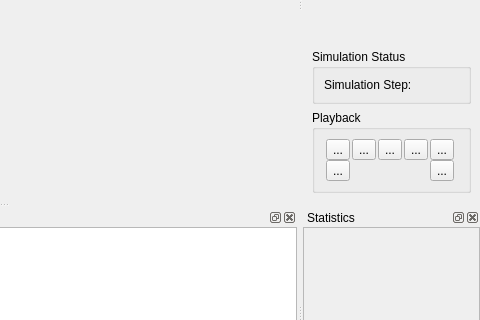
The window that qtgui/mainwindow.ui (frabas/DISPLACE_GUI) describes before a commit, drawn with Qt 5; both pictures show x 482 to 962 and y 251 to 571 of the 962 by 692 pixel window.
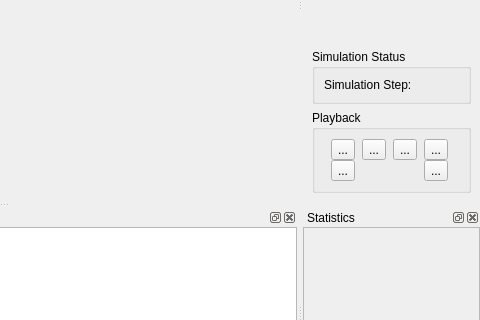
The same window after the commit. Icons and pictures are not drawn. Custom widgets are drawn as their Qt base class.

Commit message: Gui: playback button removed

What changed in the file:
```diff
--- a/qtgui/mainwindow.ui
+++ b/qtgui/mainwindow.ui
@@ -254,20 +254,34 @@
         <property name="spacing">
          <number>0</number>
         </property>
-        <item row="0" column="2">
-         <widget class="QToolButton" name="play_stop">
+        <item row="1" column="3">
+         <widget class="QToolButton" name="play_last">
           <property name="text">
            <string>...</string>
           </property>
          </widget>
         </item>
-        <item row="0" column="4">
+        <item row="1" column="0">
+         <widget class="QToolButton" name="play_first">
+          <property name="text">
+           <string>...</string>
+          </property>
+         </widget>
+        </item>
+        <item row="0" column="3">
          <widget class="QToolButton" name="play_ffwd">
           <property name="text">
            <string>...</string>
           </property>
          </widget>
         </item>
+        <item row="0" column="2">
+         <widget class="QToolButton" name="play_fwd">
+          <property name="text">
+           <string>...</string>
+          </property>
+         </widget>
+        </item>
         <item row="0" column="0">
          <widget class="QToolButton" name="play_fbk">
           <property name="text">
@@ -282,27 +296,6 @@
           </property>
          </widget>
         </item>
-        <item row="0" column="3">
-         <widget class="QToolButton" name="play_fwd">
-          <property name="text">
-           <string>...</string>
-          </property>
-         </widget>
-        </item>
-        <item row="1" column="0">
-         <widget class="QToolButton" name="play_first">
-          <property name="text">
-           <string>...</string>
-          </property>
-         </widget>
-        </item>
-        <item row="1" column="4">
-         <widget class="QToolButton" name="play_last">
-          <property name="text">
-           <string>...</string>
-          </property>
-         </widget>
-        </item>
        </layout>
       </widget>
      </item>
```
The commit also changes 1 other file.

--------

Task brief: Determine how many lines above contain the string "class". Give only that number.

Task result: 10